100th anniversary of the International Union of Geodesy and Geophysics: celebrating international cooperation in earth and space sciences
The International Union of Geodesy and Geophysics (IUGG) celebrated its 100th anniversary at UNESCO headquarters today. This non-governmental international scientific organization, established on 28 July 1919, is dedicated to advancing, promoting, and communicating knowledge of the Earth system, its space environment, and the dynamical processes causing change. IUGG through its various member organizations and UNESCO have been working closely for many decades to further their common goals: fostering research cooperation and disseminating scientific knowledge to promote resilience, sustainability and peace.
The anniversary was celebrated with a conference promoting international cooperation in earth and space sciences. The guest of honour, H.S.H. Prince Albert II of Monaco, received the IUGG Honorary Membership award for his “outstanding contributions to the promotion of climate change, water, biodiversity and oceanographic research”.
“The Earth Sciences hold the record of our small planet, a record stretching back 4,600 million years” reminded Shamila Nair-Bedouelle, UNESCO Assistant Director-General for the Natural Sciences. “Humanity has been here just for a tiny fraction of that time, yet it is increasingly obvious the threat we pose to life on earth. We have a short time to transform modern society in order to secure a sustainable future for all and our collaboration with the IUGG and several other scientific unions and associations is of vital importance for us.”

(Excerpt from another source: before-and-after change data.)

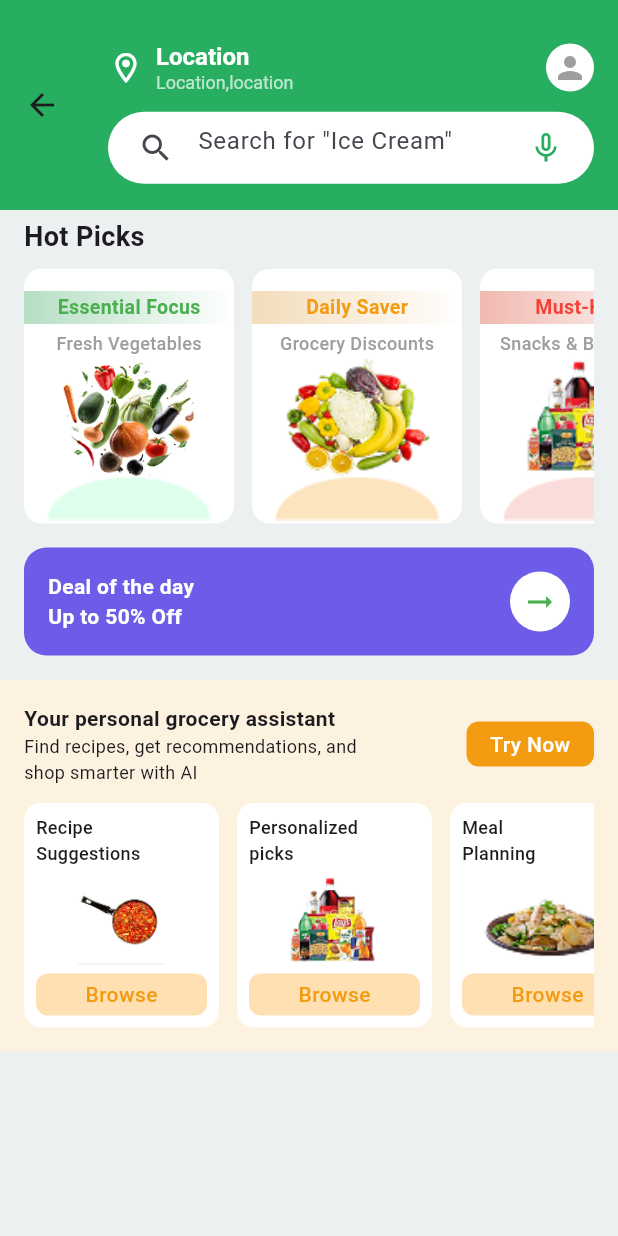
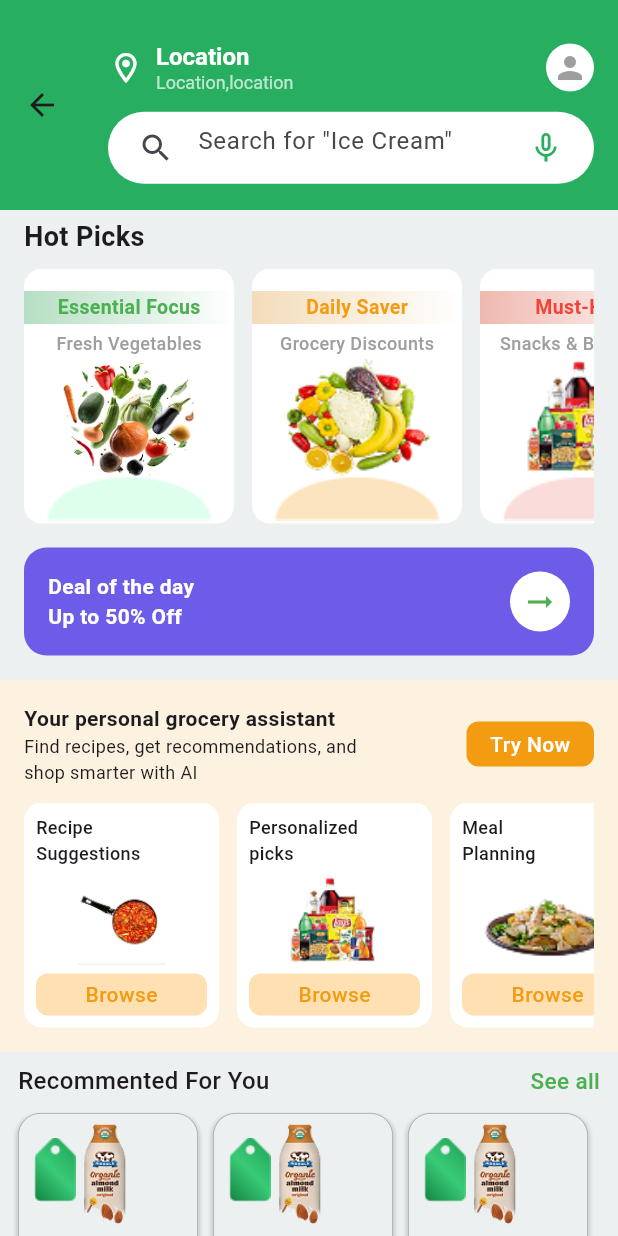
Before and after one commit to pokaktechnologies/supermarket-cust-fe, a Flutter app: the HomePage screen opened directly, on a phone screen of 412 x 824 dp. Run offline on Flutter 3.47's test engine with Material 3 defaults, Android fonts, the phone set to English and light mode, and no system bars.

Commit message:
recomented for screen artially.

```diff
--- a/lib/core/themes/app_assets.dart
+++ b/lib/core/themes/app_assets.dart
@@ -23,4 +23,6 @@ class AppAssets {
   static const String recipeImg = 'assets/images/recipe_img.png';
   static const String personalPicImg = 'assets/images/personal_pics.png';
   static const String mealsPlannerImg = 'assets/images/meals_planning.png';
+  static const String recoImge = 'assets/images/recomented_img.png';
+  static const String percentageIg = 'assets/images/percentage_card.png';
 }
--- a/lib/views/home/homePage.dart
+++ b/lib/views/home/homePage.dart
@@ -4,6 +4,7 @@ import 'package:supermarket_customer_fe/core/themes/app_colors.dart';
 import 'package:supermarket_customer_fe/core/utils/navigations.dart';
 import 'package:supermarket_customer_fe/views/home/assistant_tile.dart';
 import 'package:supermarket_customer_fe/views/home/hot_pic_item.dart';
+import 'package:supermarket_customer_fe/views/home/recomented_container.dart';
 import 'package:supermarket_customer_fe/views/profile/profile_page.dart';
 
 class HomePage extends StatelessWidget {
@@ -231,7 +232,9 @@ class HomePage extends StatelessWidget {
                     ],
                   ),
                 ),
-                SizedBox(height: 124),
+
+                RecomentedContainer(),
+                // SizedBox(height: 124),
               ],
             ),
           ],
--- /dev/null
+++ b/lib/views/home/recomented_container.dart
@@ -0,0 +1,124 @@
+import 'package:flutter/material.dart';
+import 'package:supermarket_customer_fe/core/themes/app_assets.dart';
+import 'package:supermarket_customer_fe/core/themes/app_colors.dart';
+
+class RecomentedContainer extends StatelessWidget {
+  const RecomentedContainer({super.key});
+
+  @override
+  Widget build(BuildContext context) {
+    return SizedBox(
+      height: 230,
+      width: double.infinity,
+      child: Padding(
+        padding: const EdgeInsets.only(
+          left: 12,
+          right: 12,
+          top: 8.0,
+          bottom: 8.0,
+        ),
+        child: Column(
+          children: [
+            Row(
+              mainAxisAlignment: MainAxisAlignment.spaceBetween,
+              children: [
+                Text(
+                  "Recommented For You",
+                  style: TextStyle(fontWeight: FontWeight.w500, fontSize: 16),
+                ),
+                Text(
+                  "See all",
+                  style: TextStyle(
+                    fontWeight: FontWeight.w500,
+                    fontSize: 15,
+                    color: AppColors.green,
+                  ),
+                ),
+              ],
+            ),
+            SizedBox(height: 10),
+
+            SizedBox(
+              height: 170,
+              child: ListView(
+                scrollDirection: Axis.horizontal,
+                children: [
+                  SingleProduct(),
+                  SizedBox(width: 10),
+                  SingleProduct(),
+                  SizedBox(width: 10),
+                  SingleProduct(),
+                ],
+              ),
+            ),
+          ],
+        ),
+      ),
+    );
+  }
+}
+
+class SingleProduct extends StatelessWidget {
+  const SingleProduct({super.key});
+
+  @override
+  Widget build(BuildContext context) {
+    return Container(
+      height: 155,
+      width: 120,
+      decoration: BoxDecoration(
+        color: AppColors.cloudGrey,
+        borderRadius: BorderRadius.circular(15),
+        border: Border.all(
+          color: AppColors.grey,
+          width: 0.5, // 👈 decrease this value to make the border thinner
+        ),
+        boxShadow: [
+          BoxShadow(
+            color: Colors.black.withOpacity(0.1), // shadow color
+            spreadRadius: 2, // how much the shadow spreads
+            blurRadius: 1, // how blurry the shadow is
+            offset: Offset(0, 3), // position of the shadow (x, y)
+          ),
+        ],
+      ),
+      child: Column(
+        mainAxisAlignment: MainAxisAlignment.spaceBetween,
+        children: [
+          SizedBox(
+            height: 75,
+            width: 120,
+            child: Stack(
+              fit: StackFit.expand,
+              children: [
+                Image.asset(AppAssets.recoImge),
+                Positioned(
+                  right: 80,
+                  top: 0,
+                  bottom: 0,
+
+                  child: Image.asset(
+                    AppAssets.percentageIg,
+                    width: 30,
+                    height: 35,
+                  ),
+                ),
+              ],
+            ),
+          ),
+          Container(
+            height: 75,
+            width: 120,
+            decoration: BoxDecoration(
+              color: AppColors.white,
+              borderRadius: BorderRadius.only(
+                bottomLeft: Radius.circular(15),
+                bottomRight: Radius.circular(15),
+              ),
+            ),
+          ),
+        ],
+      ),
+    );
+  }
+}
```
Also changed, not shown: assets/images/Rectangle 83.png (added), assets/images/percentage_card.png (added), assets/images/recomented_img.png (added), assets/images/recomented_img2.png (added).
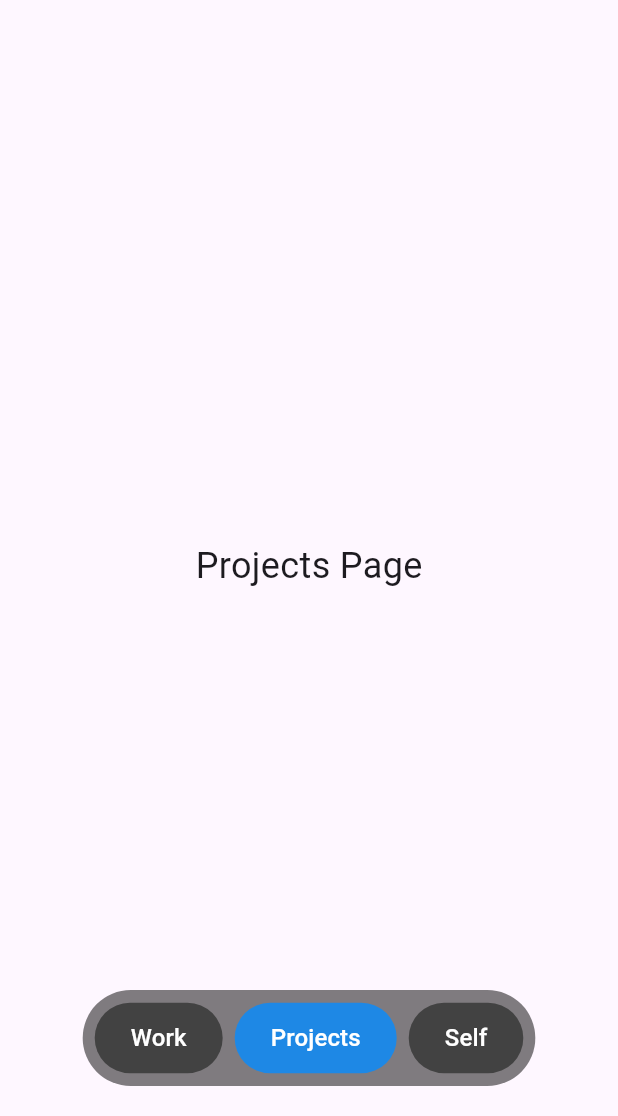
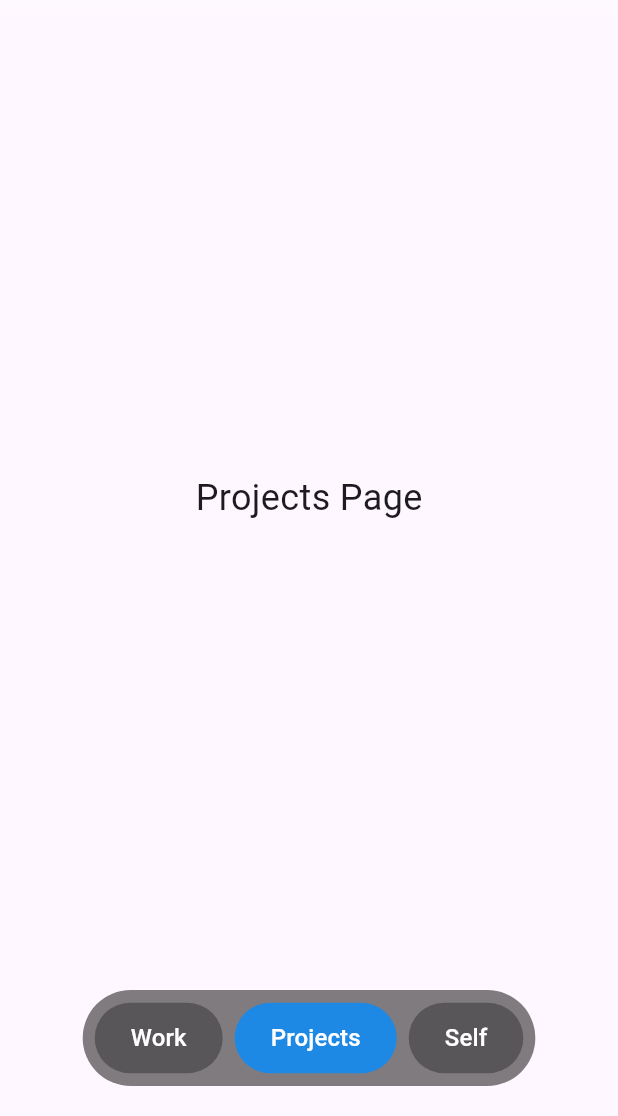
Before and after one commit to Guevara0711/Portafolio_Flutter, a Flutter app: the screen it shows after launch, item 2 of the bottom bar chosen, on a phone screen of 412 x 824 dp, the part 120-1236 px from its top. Run offline on Flutter 3.47's test engine with Material 3 defaults, Android fonts, the phone set to English and light mode, and no system bars.

Commit message:
cambios en scrool

```diff
--- a/lib/home.dart
+++ b/lib/home.dart
@@ -42,12 +42,28 @@ class _MyHomePageState extends State<MyHomePage> {
     return Scaffold(
       body: Stack(
         children: [
-          Column(
-            children: [
-              // Header fijo con padding ajustable
-              Container(
-                height: isMobile ? 90 : 90,  // Altura ajustada en móvil
-                padding: EdgeInsets.only(top: isMobile ? 30 : 0),  // Padding superior ajustable
+          // Contenido principal con scroll
+          _getCurrentPage(),
+
+          // Header flotante
+          Positioned(
+            top: 0,
+            left: 0,
+            right: 0,
+            child: Container(
+              height: isMobile ? 90 : 90,
+              padding: EdgeInsets.only(top: isMobile ? 30 : 0),
+              decoration: BoxDecoration(
+                gradient: LinearGradient(
+                  begin: Alignment.topCenter,
+                  end: Alignment.bottomCenter,
+                  colors: [
+                    Colors.white.withOpacity(0.1),
+                    Colors.white.withOpacity(0.1),
+                  ],
+                ),
+
+              ),
               child: Stack(
                 alignment: Alignment.center,
                 children: [
@@ -126,18 +142,12 @@ class _MyHomePageState extends State<MyHomePage> {
                 ],
               ),
             ),
-
-              // Contenido principal
-              Expanded(
-                child: _getCurrentPage(),
-              ),
-            ],
           ),
 
-          // Barra de navegación móvil
+          // Navegación móvil en la parte inferior
           if (isMobile)
             Positioned(
-              bottom: 20,  // Ajustado para estar más arriba
+              bottom: 20,
               left: 0,
               right: 0,
               child: Center(
@@ -169,7 +179,7 @@ class _MyHomePageState extends State<MyHomePage> {
   Widget _buildButton(String text, bool isPrimary, VoidCallback onPressed) {
     return ElevatedButton(
       style: ElevatedButton.styleFrom(
-        backgroundColor: isPrimary ? Colors.blue[600] : Colors.grey[800],
+        backgroundColor: isPrimary ? Colors.blue[600] : Colors.black.withOpacity(0.3),
         foregroundColor: Colors.white,
         elevation: 0,
         shape: RoundedRectangleBorder(
```
Also changed, not shown: lib/pages/work.dart (+40 -13 lines). Lines whose indentation alone changed are shown as unchanged.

The conference brought together leading international scientific organisations, and was opened by Kathryn Waler, IUGG President, together with Shamila Nair-Bedouelle of UNESCO, Heide Hackmann of the International Science Council (ISC), Elena Manaenkova of the World Meteorological Organization(WMO), Ricardo Mena of the United Nations Office for Disaster Risk Reduction (UNDRR) and Lassina Zerbo of the Preparatory Commission for the Comprehensive Nuclear-Test-Ban Treaty Organization (CTBTO).
The programme explored how science can respond to societal needs and address critical challenges. It also highlights the many fields of expertise and collaboration between IUGG and UNESCO: climate change, disaster risk reduction, earth sciences with UNESCO’s International Geoscience and Geoparks Programme, ocean science with UNESCO’s Intergovernmental Oceanographic Commission, freshwater with UNESCO’s International Hydrological Programme, to name a few. Vladimir Ryabinin, Executive Secretary of the Intergovernmental Oceanographic Commission of UNESCO, provided some insights on Ocean Science for Sustainable Development.
All of these fields are essential to human well-being and sustainable development, and can provide the tools we need to create a more sustainable future for people and the planet.
The celebrations closed with a performance by the PhiloGaïa Orchestra, of compositions based on geophysical images, entitled “We love our planet!”.